If there is one problem that I have with the story, it is that it was sometimes difficult to keep the players straight. You had the main characters using multiple aliases and sometimes it was difficult to keep them straight. Add in minor players who fade in and out of the story and it was getting close to the point where I would have created a spreadsheet to keep everyone straight.
This does not mean that the story itself becomes hard to follow. The main focus of the narrative remains on hackers: Sabu, Kayla, Topiary and to a lesser degree T-Flow. Those are the main people you’ll have to keep track of and each of their multiple aliases is spelled out.
Even though there are a lot of technology terms that are found in the narrative, I don’t find it overwhelming for people unfamiliar with what those terms are meant to represent. As this is a longer book, it might have been helpful to remind those not technologically inclined of what a different term means when it is brought up again later in the text. Otherwise, each term was explained in a way that those unfamiliar with internet terminology could easily understand.


Abby Craden was up to the challenge of narrating this book. She was named one of the best voices of 2012 by Audiofile Magazine and after listening to this performance, it was not hard to see why.
Her task was difficult for a couple of reasons. She was called upon to provide a wide range of accents for this performance. Perhaps my favorite was her southern accent for Shirley Phelps Roper, a representative of Westboro Baptist Church who fell victim to an Anonymous hack. She also had to read a lot of slang and technology based terminology. In the entire text of the book, there may have been one or two mispronunciations but nothing too distracting, and I’m someone who can be taken out of a read by an incorrect pronunciation.
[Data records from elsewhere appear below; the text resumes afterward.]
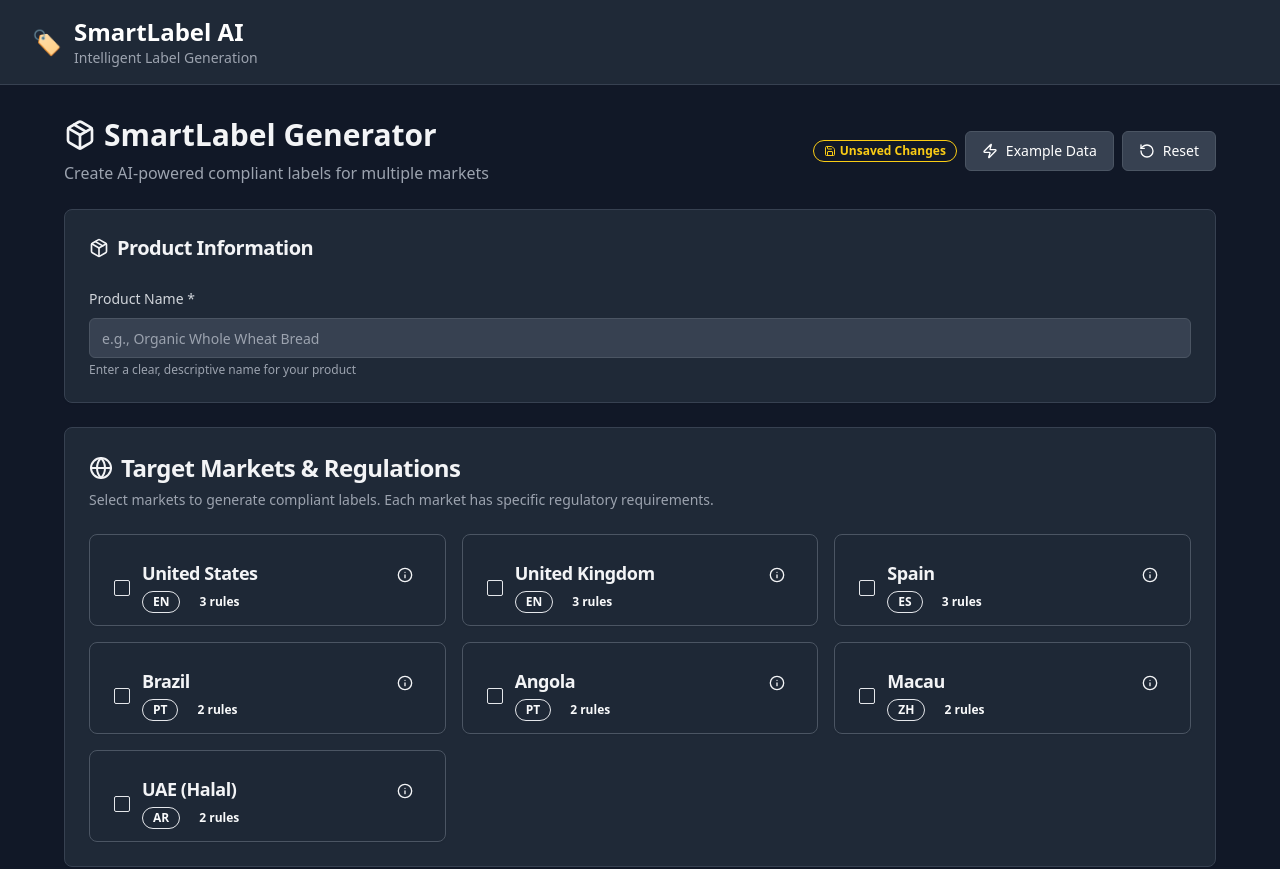
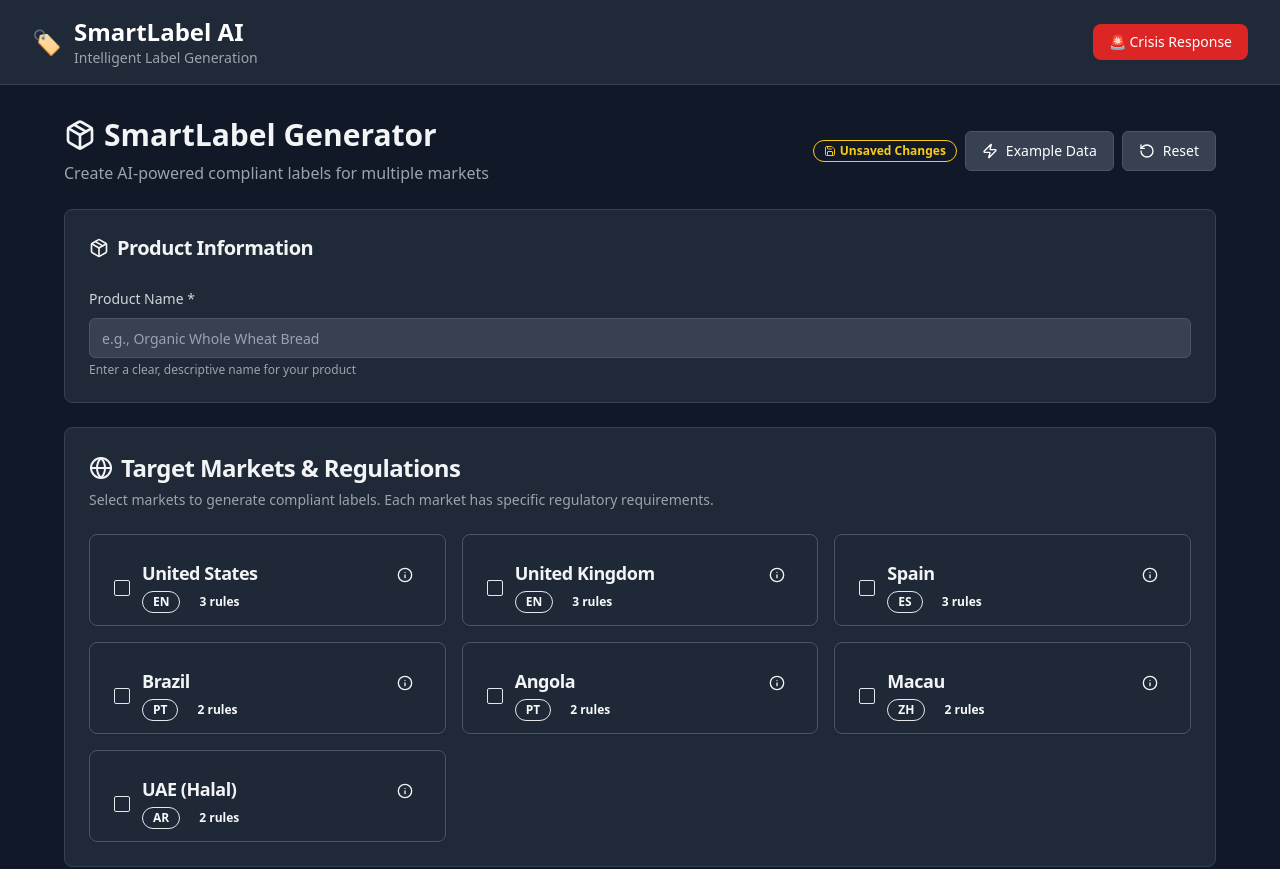
Before and after one commit to fusuma/geekathon, a Next.js app in the folder apps/web/: page / in a window 1280 px wide. Shown: the top 869 px of the page. Built offline with nearby package versions, Linux system fonts and the light colour scheme.

Commit message:
Add Crisis Response navigation button to main page
- Add prominent red 'Crisis Response' button in header
- Button links to /crisis page with crisis simulator functionality
- Maintains existing navigation buttons for results view
- Crisis functionality fully implemented and accessible

```diff
--- a/apps/web/app/page.tsx
+++ b/apps/web/app/page.tsx
@@ -141,8 +141,16 @@ export default function HomePage() {
               </div>
             </div>
 
+            <div className="flex gap-2">
+              <a
+                href="/crisis"
+                className="px-4 py-2 text-sm bg-red-600 hover:bg-red-700 rounded-lg transition-colors flex items-center gap-2"
+              >
+                🚨 Crisis Response
+              </a>
+
               {viewState === 'results' && (
-              <div className="flex gap-2">
+                <>
                   <button
                     onClick={handleBackToInput}
                     className="px-4 py-2 text-sm bg-gray-700 hover:bg-gray-600 rounded-lg transition-colors"
@@ -155,8 +163,9 @@ export default function HomePage() {
                   >
                     Generate New
                   </button>
+                </>
+              )}
             </div>
-            )}
           </div>
         </div>
       </header>
```
Lines whose indentation alone changed are shown as unchanged.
There is a musical number that opens and closes the audiobook. It is an instrumental with a feel of rock and roll. It plays as the narration starts but fades away shortly into the introduction of the book. No other effects are used. Each chapter is appropriately marked. The track is glitch free. Some might find the music a bit distracting, even if it only plays for a short time, otherwise it is difficult for me to find anything else to take issue with on this track.


I believe the introductory quote I chose for this review is quite fitting. I do not think it will ever be possible to put an exact number on the individuals involved with Anonymous. Add in things like multiple aliases and virtual presences, and the organization, such that it can even be called one, has the ability to make itself seem as big or as small as it wishes.
For that reason, I found the FBI’s claims that the outting of Sabu would bring down Anonymous to be ridiculous. Cut off the head and the body will die is true in most cases but what if the body has no head?
I recommend this book to anyone interested in hacker culture, activism or sociology in general. A fair bit of warning though – As with many organizations and subcultures, the hackers in this book have their own way of speaking. As a result, this book is peppered with cursing and other language that one might find offensive. Listener discretion is advised.
The book clocks in at just over 14 hours. Once I started reading it though, I found that I had trouble putting it down, and finished it in less than 24 hours. That is a credit to both the engaging story, as told by Olson, and Abby Craden’s performance.


Title Author Narrator Publisher Genre Release Date Running Time Score
We are Anonymous: Inside the Hacker World of LulzSec, Anonymous, and the Global Cyber Insurgency Parmy Olson Abby Craden Hachette Audio History 06/05/2012 14 hours, 16 minutes 9/10


A copy of ‘We are Anonymous: Inside the Hacker World of LulzSec, Anonymous and the Global Cyber Insurgency’ was purchased from Audible for review.